Nvidia may still launch a GeForce RTX 2080 Ti Super this year, but that RTX T10-8 graphics card referenced in the latest AIDA 64 beta release ain’t it. It’s looking like that’s actually a new TU102-based RTX Tesla card being used in Nvidia server-land to power the new ray tracing back end for the RTX-y GeForce Now update announced this week.
It was previously speculated that the reference could only realistically mean one thing – an RTX 2080 Ti Super was on its way to really put the performance boot into AMD’s Navi plans. The TU102 GPU is the big Turing chip, the most powerful GPU of the current Nvidia range, and the most powerful of all the customer-facing graphics silicon out there. Given that the RTX 2080 Ti is the only GPU to not have its own Super edition, a year after its Gamescom 2018 launch, it seemed like a pretty good bet.
But gamers trying to access the RTX-powered GeForce Now service in the US have discovered that the RTX T10-8 is the GPU referenced in the application when you’re running games on an RTX-powered GFN server.
The first noises about the RTX T10-8 came from serial Twitter analyst Komachi who posted the release notes from the AIDA64 6.00.5151 beta last week. Everyone jumped on board with the natural assumption this was an unreleased GeForce card ready to come to market in the coming months.
— 比屋定さんの戯れ言@Komachi (@KOMACHI_ENSAKA) August 15, 2019
But a reddit post today points out that folk on the Nvidia GeForce forums have been trying to access the new ray tracing-capable GeForce Now game streaming service in the US and found that the USW2 servers sometimes reported the RTX T10-8 GPUs. That would seem to indicate a Turing-powered Tesla GPU is being utilised for cloud gaming in the two RTX GeForce Now regions Nvidia is launching with first. That’s Northern California and Germany for those who didn’t see the GeForce Now RTX announcement this week.
Unfortunately it does seem like Nvidia has taken those RTX T10-8 servers down for the time being as forum members are reporting that they’re only seeing the older Tesla P40 GPUs now. At the moment that’s not such a bad thing as the performance of the RTX T10-8 cards seemed to be far worse than the old Pascal-based Tesla hardware.
One user ran the 3DMark Fire Strike benchmark on the service and found a 52% decrease in overall performance. That’s not going to get you super-smooth ray tracing in your streamed Shadow of the Tomb Raider or Metro Exodus games now, is it?
But given that the GeForce Now service was running on a non-DX12 operating system (Windows Server 2012) you didn’t seem to be able to access any DirectX Raytracing based pretties anyway. Seems like it’s not just the actual GPU hardware that needs updating, someone needs to get down and dirty with an OS upgrade too.
Not a fun job…
What is the Nvidia RTX 2080 Ti Super release date then?

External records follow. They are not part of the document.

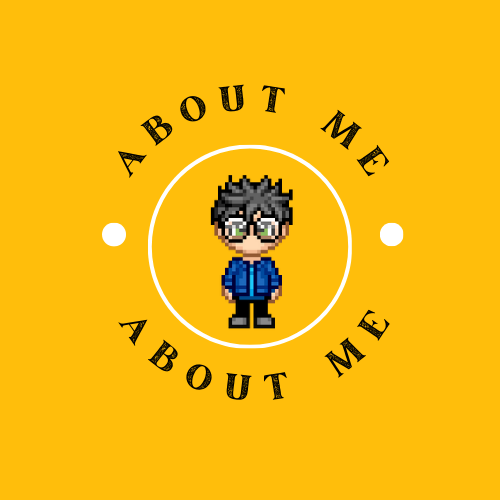
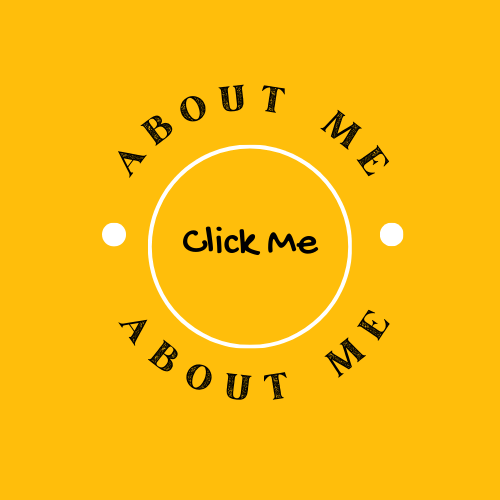
Testing

Changed region(s): [[0.36, 0.33, 0.63, 0.66]]

diff --git a/src/components/ExtendedAboutMe.jsx b/src/components/ExtendedAboutMe.jsx
@@ -1,0 +1,22 @@
+import React from 'react'
+
+const ExtendedAboutMe = () => {
+  return (
+    <div className=' pt-3'>
+    <div className=' py-14 bg-black text-white flex  flex-col justify-evenly border-2 border-black ' >
+       <div className=" font-bold text-5xl lg:text-4xl md:text-3xl px-16 lg:px-12 md:px-3  text-left  "> Spotify-Clone</div>
+      <br />
+       
+        <div className='flex gap-16 lg:gap-6 md:gap-1 md:flex-col w-full px-16 lg:px-12 md:px-3 text-2xl md:text-xl italic   '><div className='h-fit my-auto'>
+A clone of one of the most popular streaming websites spotify. <br />Made with the help of Next-js , Tailwind and Supabase . <br />
+Contains various functinalities like User Authentication, Song Upload , Liked Playlist and ofcourse song playback.<br />
+<span className='font-bold'> Live Website</span> -{'>'} <a href="https://spotify-clone-oydb.vercel.app/" className='text-purple-800 font-bold hover:bg-white p-3'>Spotify-Clone</a> </div>
+<br /><div>
+<iframe className=' h-96 w-96 md:w-60 md:h-60 md:' src="https://spotify-clone-oydb.vercel.app/" frameborder="0" title='spotify-clone' ></iframe></div>
+
+</div>
+    </div></div>
+  )
+}
+
+export default ExtendedAboutMe

diff --git a/src/components/AboutMe.jsx b/src/components/AboutMe.jsx
@@ -1,9 +1,10 @@
 import React from 'react'
 import {motion} from "framer-motion";
+import { Link } from 'react-router-dom';
 const AboutMe = () => {
   return (
     <div className='mx-12 py-14 flex  md:flex-col justify-evenly ' >
-       <motion.div animate={{ rotate: 360 }} transition={{ duration: 12, repeat: Infinity, ease: 'linear' }} className='my-auto mx-auto ' ><motion.img whileHover={{scale:1.2}} className='cursor-pointer w-52 object-cover' src={require("./Content Writing/aboutme.png")} alt="about me" /></motion.div>
+       <motion.div animate={{ rotate: 360 }} transition={{ duration: 12, repeat: Infinity, ease: 'linear' }} className='my-auto mx-auto ' ><Link to="/aboutMe"><motion.img whileHover={{scale:1.2}} className='cursor-pointer w-52 object-cover ' src={require("./Content Writing/aboutme.png")} alt="about me" /></Link></motion.div>
 <br/>
        
         <div className='w-[50%] md:w-full text-2xl font-semibold md:py-2 py-12 z-10'>

diff --git a/src/App.js b/src/App.js
@@ -5,6 +5,7 @@ import { Route, Routes } from 'react-router-dom';
 import Home from "./components/Home.jsx";
 import Navbar from './components/Navbar.jsx';
 import Projects from './components/Projects.jsx';
+import ExtendedAboutMe from './components/ExtendedAboutMe.jsx';
 
 
 
@@ -21,6 +22,7 @@ function App() {
 
         <Route exact path="/" element={<Home/>} />
         <Route path="/projects" element={<Projects/>} />
+        <Route path="/aboutMe" element={<ExtendedAboutMe/>} />
       </Routes>
     
       

diff --git a/src/components/Navbar.jsx b/src/components/Navbar.jsx
@@ -28,6 +28,7 @@ const Navbar = () => {
           <div><Link to="/" className=" hover:bg-white p-2 rounded-lg ">Home</Link></div>
          
           <div><Link to="/projects" className=" hover:bg-white p-2 rounded-lg">Projects</Link></div>
+          
          
         </div>
 

diff --git a/public/index.html b/public/index.html
@@ -32,6 +32,9 @@
     -->
     <title>Alucard-Spec</title>
   </head>
+  <style>:root{
+    -webkit-tap-highlight-color: transparent;
+  }</style>
   <body>
     <noscript>You need to enable JavaScript to run this app.</noscript>
     <div id="root"></div>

Well, there’s still no definitive proof that Nvidia is actually going to bother releasing a Super edition of its current top card at all. Before any of the Super cards got released there was an EEC registration which looked awfully like an updated RTX 2080 Ti GPU, but Nvidia has since stated it has no intention of releasing one.

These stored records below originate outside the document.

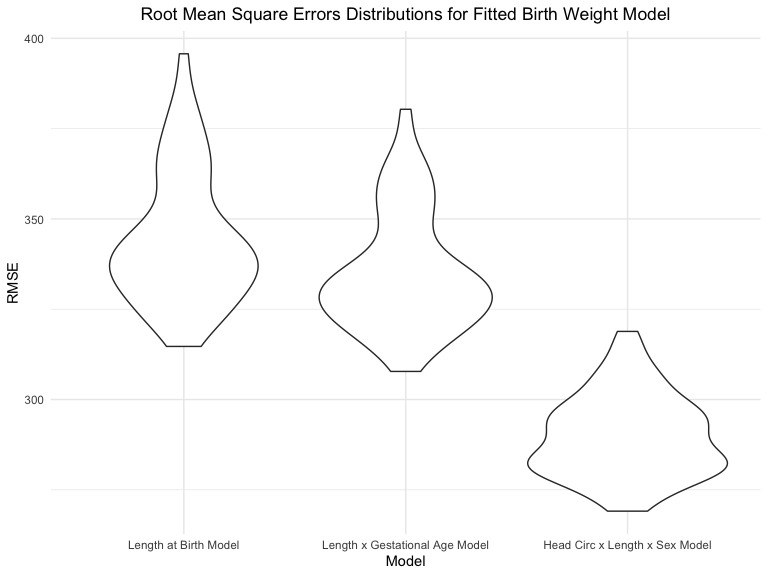
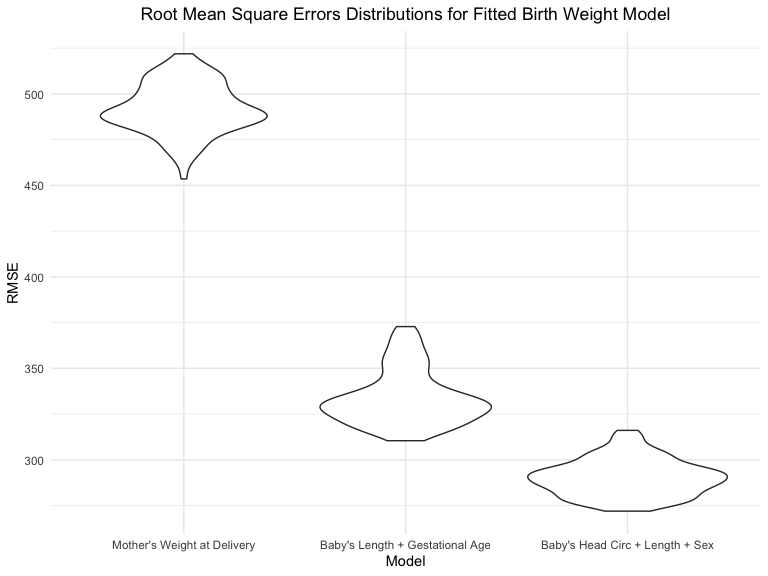
Problem 3 - added write-ups/explanations + minor formatting changes + changed analysis

diff --git a/p8105_hw6_els2250.md b/p8105_hw6_els2250.md
@@ -1,6 +1,6 @@
 Homework 6
 ================
-Emma Sexton
+Emma Sexton <br>
 Due 3 Dec 2022
 
 ``` r
@@ -48,15 +48,6 @@ homicide_df <-
     'data/homicide-data.csv') %>%  
   janitor::clean_names()
 ```
-
-    ## Rows: 52179 Columns: 12
-    ## ── Column specification ────────────────────────────────────────────────────────
-    ## Delimiter: ","
-    ## chr (9): uid, victim_last, victim_first, victim_race, victim_age, victim_sex...
-    ## dbl (3): reported_date, lat, lon
-    ## 
-    ## ℹ Use `spec()` to retrieve the full column specification for this data.
-    ## ℹ Specify the column types or set `show_col_types = FALSE` to quiet this message.
 
 ``` r
 homicide_summary <- 
@@ -147,9 +138,26 @@ homicide_data_analysis %>%
 
 <img src="p8105_hw6_els2250_files/figure-gfm/unnamed-chunk-7-1.png" width="90%" />
 
+The plot demonstrates that ALbuquerque, NM, Stockton, CA, and Fresno, CA
+have the highest odds of solving homicides with male victims compared to
+female victims. Of note, the 95% confidence intervals for these cities
+is extremely wide, especially compared to the rest of the data set.
+Meanwhile, New York, NY, Baton Rouge, LA, and Omaha, NE have the lowest
+odds of solving homicides with male victims compared to female victims,
+and they have tighter confidence intervals.
+
 ## Problem 3
 
-### Load and clean data for regression analysis
+### Load and Clean Data for Regression Analysis
+
+Four variables (`babysex`, `frace`, `malform`, `mrace`) were converted
+to factors since they are categorical. `frace` had no “unknown”
+responses and `mrace` had no “other” responses, therefore, neither of
+those responses were included in the factor recode. `fincome` was also
+modified to reflect the appropriate unit reported in the codebook
+(hundreds). There is no other missing data for any other variables in
+this data set. The `skimr` function provides a summary of the variables
+in the data set below.
 
 ``` r
 birthweight_df <- 
@@ -158,9 +166,9 @@ birthweight_df <-
   janitor::clean_names() %>%
   mutate(
     babysex = factor(babysex, labels = c("male", "female")),
-    frace = factor(frace, labels = c("white", "black", "asian", "puerto rican", "other")),
+    frace =   factor(frace, labels = c("white", "black", "asian", "puerto rican", "other")),
     malform = factor(malform, labels = c("absent", "present")),
-    mrace = factor(mrace, labels = c("white", "black", "asian", "puerto rican"))
+    mrace =   factor(mrace, labels = c("white", "black", "asian", "puerto rican"))
   )
 ```
 
@@ -220,20 +228,14 @@ Data summary
 | smoken        |         0 |             1 |    4.15 |   7.41 |   0.00 |    0.00 |    0.00 |    5.00 |   60.0 | ▇▁▁▁▁ |
 | wtgain        |         0 |             1 |   22.08 |  10.94 | -46.00 |   15.00 |   22.00 |   28.00 |   89.0 | ▁▁▇▁▁ |
 
-Four variables (`babysex`, `frace`, `malform`, `mrace`) were converted
-to factors since they are categorical. `frace` had no “unknown”
-responses and `mrace` had no “other” responses, therefore, neither of
-those responses were included in the factor recode. There is no other
-missing data for any other variables.
-
 ### Regression Model Proposal
 
-We hypothesize that birth weight is associated with the baby’s length at
-birth (cm).
+We hypothesize that birth weight (grams) is associated with the mother’s
+weight at the time of delivery (pounds).
 
 ``` r
 birthweight_df %>% 
-  ggplot(aes(x = blength, y = bwt)) +
+  ggplot(aes(x = delwt, y = bwt)) +
   geom_point(alpha = 0.5)
 ```
 
@@ -241,26 +243,26 @@ birthweight_df %>%
 
 To test this hypothesis, we will use a regression model using birth
 weight and the baby’s length at birth. Below, predictions (x) and
-residuals (y)
+residuals (y) are used to illustrate the model.
 
 ``` r
-fit_blength <- lm(bwt ~ blength, data = birthweight_df)
+fit_delwt <- lm(bwt ~ delwt, data = birthweight_df)
 
-fit_blength %>% 
+fit_delwt %>% 
   broom::tidy() %>% 
   knitr::kable(col.names = c("Term", "Estimate", "Standard Error", "Statistic", "P-Value"), digits = 3)
 ```
 
-| Term        |  Estimate | Standard Error | Statistic | P-Value |
-|:------------|----------:|---------------:|----------:|--------:|
-| (Intercept) | -3841.267 |         95.122 |   -40.382 |       0 |
-| blength     |   139.811 |          1.909 |    73.233 |       0 |
+| Term        | Estimate | Standard Error | Statistic | P-Value |
+|:------------|---------:|---------------:|----------:|--------:|
+| (Intercept) | 2147.912 |         49.367 |    43.509 |       0 |
+| delwt       |    6.639 |          0.335 |    19.804 |       0 |
 
 ``` r
 birthweight_df %>% 
   mutate(
-    modelr::add_residuals(birthweight_df, fit_blength),
-    modelr::add_predictions(birthweight_df, fit_blength)
+    modelr::add_residuals(birthweight_df, fit_delwt),
+    modelr::add_predictions(birthweight_df, fit_delwt)
   ) %>% 
   ggplot(aes(x = pred, y = resid)) +
   geom_point()
@@ -286,22 +288,30 @@ fit_bhead_blength_bsex = lm(bwt ~ bhead + blength + babysex + bhead*blength + bh
 
 ### Comparing Regression Models using Cross-Validated Prediction Error
 
+Using cross-validated prediction error, we are able to make comparisons
+between the three models (`mod_blength`, `mod_blength_gaweeks`, and
+`mod_bhead_blength_bsex`).
+
 ``` r
 cv_df <-
   crossv_mc(birthweight_df, 100) %>% 
   mutate(
-    mod_blength =            map(.x = train, ~lm(bwt ~ blength, data = .x)),
+    mod_delwt =              map(.x = train, ~lm(bwt ~ delwt, data = .x)),
     mod_blength_gaweeks =    map(.x = train, ~lm(bwt ~ blength + gaweeks, data = .x)),
     mod_bhead_blength_bsex = map(.x = train, ~lm(bwt ~ bhead + blength + babysex + bhead*blength + bhead*babysex + blength*babysex + bhead*blength*babysex, data = .x))
   ) %>% 
   mutate(
-    rmse_blength =            map2_dbl(.x = mod_blength, .y = test, ~rmse(model = .x, data = .y)),
+    rmse_delwt =              map2_dbl(.x = mod_delwt, .y = test, ~rmse(model = .x, data = .y)),
     rmse_blength_gaweeks =    map2_dbl(.x = mod_blength_gaweeks, .y = test, ~rmse(model = .x, data = .y)),
     rmse_bhead_blength_bsex = map2_dbl(.x = mod_bhead_blength_bsex, .y = test, ~rmse(model = .x, data = .y))
   )
 ```
 
 ### Plot of RMSE Values for Each Model
+
+The plot below demonstrates the distribution of RMSE values for each
+model. RMSE is a metric that ranges from 0 to infinity, and a lower
+value represents a “better fitted” model to the data set.
 
 ``` r
 cv_df %>% 
@@ -322,12 +332,20 @@ cv_df %>%
     x = "Model",
     y = "RMSE"
   ) +
-  scale_x_discrete(labels = c("blength" = "Length at Birth Model",
-                              "blength_gaweeks" = "Length x Gestational Age Model",
-                              "bhead_blength_bsex" = "Head Circ x Length x Sex Model")) +
+  scale_x_discrete(labels = c("delwt" = "Mother's Weight at Delivery",
+                              "blength_gaweeks" = "Baby's Length + Gestational Age",
+                              "bhead_blength_bsex" = "Baby's Head Circ + Length + Sex")) +
   theme(
     plot.title = element_text(hjust = 0.5)
   )
 ```
 
 <img src="p8105_hw6_els2250_files/figure-gfm/unnamed-chunk-13-1.png" width="90%" />
+
+With the lowest RMSE value of the three models, `bhead_blength_bsex`,
+which considers head circumference, length, sex, and all interactions on
+birth weight, is most appropriate. It should be noted, however, that
+models with RMSE values between 0.2 and 0.5 indicate a relatively
+accurate prediction model. Each model included in this analysis has an
+extremely high RMSE value, therefore, these models may not be the most
+accurate for assessing factors impacting birth weight.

To be fair, it doesn’t need to. The RTX 2080 Ti is still unchallenged at the top of the consumer graphics card tech tree and the rumoured ‘Nvidia Killer’ Radeon card is still just an AMD fan-boy’s wet dream right now.
Though rumours persist of a 4,096 core big Navi GPU on its way. Navi 14 is looking like the low-end, RX 5600 or RX 5500 cards’ GPU, but the Navi 12, which has also been given some Linux driver love this month, could end up being the touted big boy.
Then Nvidia might want to change its mind about releasing an RTX 2080 Ti Super.